- Rain water absorbs organic acids from the soil & thus become a stronger weathering agent than pure water acting on a bare rock.
Types of Chemical weathering
- Many minerals are dissolved by water especially with rain water which contains enough carbon dioxide to make it a weak acid
- For ex. in case of limestone, rain water dissolves calcium carbonate, of which rock is chiefly formed & hence joints & cracks in rock are quickly widened, worning it out easily
- Rocks are more resistant if they have fewer joints or cracks to harbour moisture
- All rocks are subjected to solution upto some extent though the process may be much slower depending not only on mineral composition of the rock but also on its structure, density & climatic conditions it faces.
- Weathering by reaction of oxygen in presence of air & water with minerals present in the rock
- For example most rocks contain certain amount of iron, which when comes in contact with air is changed in iron oxide & finally into rust, which crumbles easily, loosening the overall structure of the rock
Decomposition by Organic Acids
- Within the soil which covers most rocks are bacteria which thrive on decaying plant or animal material
- These bacteria produce acids when dissolved in water, help to speed up weathering of underlying rocks
In some cases, microorganisms & plants like mosses or lichens can live on bare rock damp surface, absorbing chemical elements from the rocks as food & producing organic acids. Hence, they become the agent of both Chemical & Mechanical weathering.
- Also known as Mechanical Weathering
- Disintegration by Mechanical Process
- Types of physical weathering → By insolation, by Frost
- Mainly in dry desert areas, hot at day and cold by night
- Leads to expansion & contraction of rock setting up stresses in the rock
- Finally leading to its disintegration

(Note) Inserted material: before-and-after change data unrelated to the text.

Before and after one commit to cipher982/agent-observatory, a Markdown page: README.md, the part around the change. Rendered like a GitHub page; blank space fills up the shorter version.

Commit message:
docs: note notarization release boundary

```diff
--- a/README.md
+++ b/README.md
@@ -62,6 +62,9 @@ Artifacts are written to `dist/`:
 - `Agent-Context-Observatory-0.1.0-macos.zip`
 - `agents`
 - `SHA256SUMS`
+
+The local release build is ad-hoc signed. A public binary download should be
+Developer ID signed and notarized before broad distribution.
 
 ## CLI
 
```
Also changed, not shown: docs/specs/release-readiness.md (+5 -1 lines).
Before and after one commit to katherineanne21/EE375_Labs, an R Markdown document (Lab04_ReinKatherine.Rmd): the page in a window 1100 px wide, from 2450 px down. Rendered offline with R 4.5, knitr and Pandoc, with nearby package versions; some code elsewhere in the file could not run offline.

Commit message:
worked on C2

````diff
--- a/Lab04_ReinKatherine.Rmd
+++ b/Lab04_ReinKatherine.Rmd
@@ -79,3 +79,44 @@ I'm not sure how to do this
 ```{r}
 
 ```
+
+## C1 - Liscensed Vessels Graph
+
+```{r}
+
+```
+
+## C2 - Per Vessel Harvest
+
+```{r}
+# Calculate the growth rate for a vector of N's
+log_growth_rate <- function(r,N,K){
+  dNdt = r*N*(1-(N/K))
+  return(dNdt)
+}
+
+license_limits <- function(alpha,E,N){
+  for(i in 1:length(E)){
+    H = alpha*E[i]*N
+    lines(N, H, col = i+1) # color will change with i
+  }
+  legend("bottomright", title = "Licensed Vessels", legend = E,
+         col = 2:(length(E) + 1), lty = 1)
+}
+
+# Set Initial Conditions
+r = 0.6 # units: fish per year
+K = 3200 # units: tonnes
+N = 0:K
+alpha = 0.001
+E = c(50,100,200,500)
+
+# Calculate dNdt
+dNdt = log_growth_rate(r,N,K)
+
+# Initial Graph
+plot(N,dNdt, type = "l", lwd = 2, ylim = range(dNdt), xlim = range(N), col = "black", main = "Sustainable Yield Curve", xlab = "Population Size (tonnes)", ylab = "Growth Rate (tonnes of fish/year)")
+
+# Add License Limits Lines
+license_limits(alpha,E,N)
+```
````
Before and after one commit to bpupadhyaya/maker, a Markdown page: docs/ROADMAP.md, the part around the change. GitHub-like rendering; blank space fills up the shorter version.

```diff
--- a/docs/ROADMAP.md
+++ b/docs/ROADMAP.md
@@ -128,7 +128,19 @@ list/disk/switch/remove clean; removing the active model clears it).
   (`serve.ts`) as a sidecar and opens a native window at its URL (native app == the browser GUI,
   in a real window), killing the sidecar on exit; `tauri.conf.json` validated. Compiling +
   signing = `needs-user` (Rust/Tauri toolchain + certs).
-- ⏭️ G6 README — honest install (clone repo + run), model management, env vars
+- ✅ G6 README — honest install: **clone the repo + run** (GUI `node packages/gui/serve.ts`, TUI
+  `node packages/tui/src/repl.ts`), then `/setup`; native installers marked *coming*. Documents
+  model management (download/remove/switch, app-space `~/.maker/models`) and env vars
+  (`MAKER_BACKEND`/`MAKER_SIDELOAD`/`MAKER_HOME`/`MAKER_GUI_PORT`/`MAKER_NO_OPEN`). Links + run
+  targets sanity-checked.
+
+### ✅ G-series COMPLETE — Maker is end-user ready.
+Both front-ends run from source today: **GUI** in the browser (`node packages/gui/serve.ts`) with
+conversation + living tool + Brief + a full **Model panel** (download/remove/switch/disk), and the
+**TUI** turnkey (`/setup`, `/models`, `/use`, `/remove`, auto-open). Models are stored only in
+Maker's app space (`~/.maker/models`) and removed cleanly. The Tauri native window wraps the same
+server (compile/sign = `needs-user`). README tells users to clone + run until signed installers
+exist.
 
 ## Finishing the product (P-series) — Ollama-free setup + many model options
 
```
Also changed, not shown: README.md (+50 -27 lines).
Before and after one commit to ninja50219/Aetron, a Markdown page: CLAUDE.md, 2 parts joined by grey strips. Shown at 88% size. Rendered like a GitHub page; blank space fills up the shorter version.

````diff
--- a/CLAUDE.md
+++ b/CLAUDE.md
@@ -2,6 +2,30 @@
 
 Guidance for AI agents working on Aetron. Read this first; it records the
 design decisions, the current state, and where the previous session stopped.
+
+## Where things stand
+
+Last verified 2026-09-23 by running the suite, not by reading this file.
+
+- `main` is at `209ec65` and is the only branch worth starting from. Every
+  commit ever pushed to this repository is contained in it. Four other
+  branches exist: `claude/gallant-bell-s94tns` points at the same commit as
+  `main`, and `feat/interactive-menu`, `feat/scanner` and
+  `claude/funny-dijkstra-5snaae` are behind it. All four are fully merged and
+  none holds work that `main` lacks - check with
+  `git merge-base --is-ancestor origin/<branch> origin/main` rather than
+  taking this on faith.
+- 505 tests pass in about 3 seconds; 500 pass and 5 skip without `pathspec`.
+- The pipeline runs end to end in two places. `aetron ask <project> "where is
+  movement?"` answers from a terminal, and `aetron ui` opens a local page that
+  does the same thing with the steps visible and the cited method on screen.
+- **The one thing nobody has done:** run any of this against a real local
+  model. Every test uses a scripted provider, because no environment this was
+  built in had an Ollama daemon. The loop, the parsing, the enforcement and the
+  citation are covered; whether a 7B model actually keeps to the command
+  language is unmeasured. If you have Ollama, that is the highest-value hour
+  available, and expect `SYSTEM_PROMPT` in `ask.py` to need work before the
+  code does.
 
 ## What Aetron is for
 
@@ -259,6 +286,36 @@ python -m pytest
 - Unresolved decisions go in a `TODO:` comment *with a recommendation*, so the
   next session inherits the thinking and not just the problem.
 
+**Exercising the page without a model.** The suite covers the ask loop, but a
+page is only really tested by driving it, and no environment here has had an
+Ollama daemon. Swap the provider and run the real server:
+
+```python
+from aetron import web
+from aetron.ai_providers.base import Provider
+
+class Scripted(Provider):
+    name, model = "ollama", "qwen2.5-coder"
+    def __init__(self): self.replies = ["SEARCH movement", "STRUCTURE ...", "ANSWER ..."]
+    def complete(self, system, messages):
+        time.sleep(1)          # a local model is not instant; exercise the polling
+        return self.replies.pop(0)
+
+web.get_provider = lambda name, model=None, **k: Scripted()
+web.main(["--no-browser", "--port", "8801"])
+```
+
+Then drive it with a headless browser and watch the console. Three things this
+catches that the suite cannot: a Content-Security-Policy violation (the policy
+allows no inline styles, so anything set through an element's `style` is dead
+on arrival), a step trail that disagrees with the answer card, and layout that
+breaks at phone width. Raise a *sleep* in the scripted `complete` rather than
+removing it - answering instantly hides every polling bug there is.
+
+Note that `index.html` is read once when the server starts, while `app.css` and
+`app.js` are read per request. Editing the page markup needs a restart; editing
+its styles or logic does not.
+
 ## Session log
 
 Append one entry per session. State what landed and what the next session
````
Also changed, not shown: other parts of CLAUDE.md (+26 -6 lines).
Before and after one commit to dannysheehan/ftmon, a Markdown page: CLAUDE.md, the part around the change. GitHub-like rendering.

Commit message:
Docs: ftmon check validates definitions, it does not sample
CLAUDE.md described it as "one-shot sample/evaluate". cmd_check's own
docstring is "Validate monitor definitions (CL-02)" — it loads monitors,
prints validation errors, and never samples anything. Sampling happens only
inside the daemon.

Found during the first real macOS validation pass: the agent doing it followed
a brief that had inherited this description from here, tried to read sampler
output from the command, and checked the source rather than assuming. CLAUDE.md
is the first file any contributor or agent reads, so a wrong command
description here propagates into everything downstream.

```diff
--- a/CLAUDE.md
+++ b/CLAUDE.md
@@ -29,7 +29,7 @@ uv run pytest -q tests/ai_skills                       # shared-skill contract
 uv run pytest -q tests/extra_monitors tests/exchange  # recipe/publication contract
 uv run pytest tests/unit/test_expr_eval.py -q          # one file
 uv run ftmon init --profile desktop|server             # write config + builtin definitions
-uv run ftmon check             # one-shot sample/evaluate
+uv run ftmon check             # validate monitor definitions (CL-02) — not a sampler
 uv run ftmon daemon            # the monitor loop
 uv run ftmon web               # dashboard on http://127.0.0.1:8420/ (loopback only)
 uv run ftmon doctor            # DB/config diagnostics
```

- Different minerals in rock leads to different rate of expansion & contraction of rock
- Leads to Fragmentation of rock for ex. Granite
- Stresses are naturally greatest near the surface & where there are sharp angles in the rock
- Rectangular blocks are thus gradually rounded by splitting away of sharp corners
- Finally it leads to peeling off of rock’s outer layer
- Exfoliation also takes place by repeated wetting & drying of rocks surface as during wetting its outer layer absorbs moisture & expand; when they dry this moisture evaporates & they quickly shrinks, finally leading to peeling of outer layer of the rock
- Mainly at high altitudes & cold climates where during day cracks & joints inside rock fill with water & during night they get frozen
- This leads to increase in volume of water in rock approx. by 9 %
- By Men, Animals, Insects & Vegetation
- vegetation grows into crevices of rock cracks or in courtyards or building walls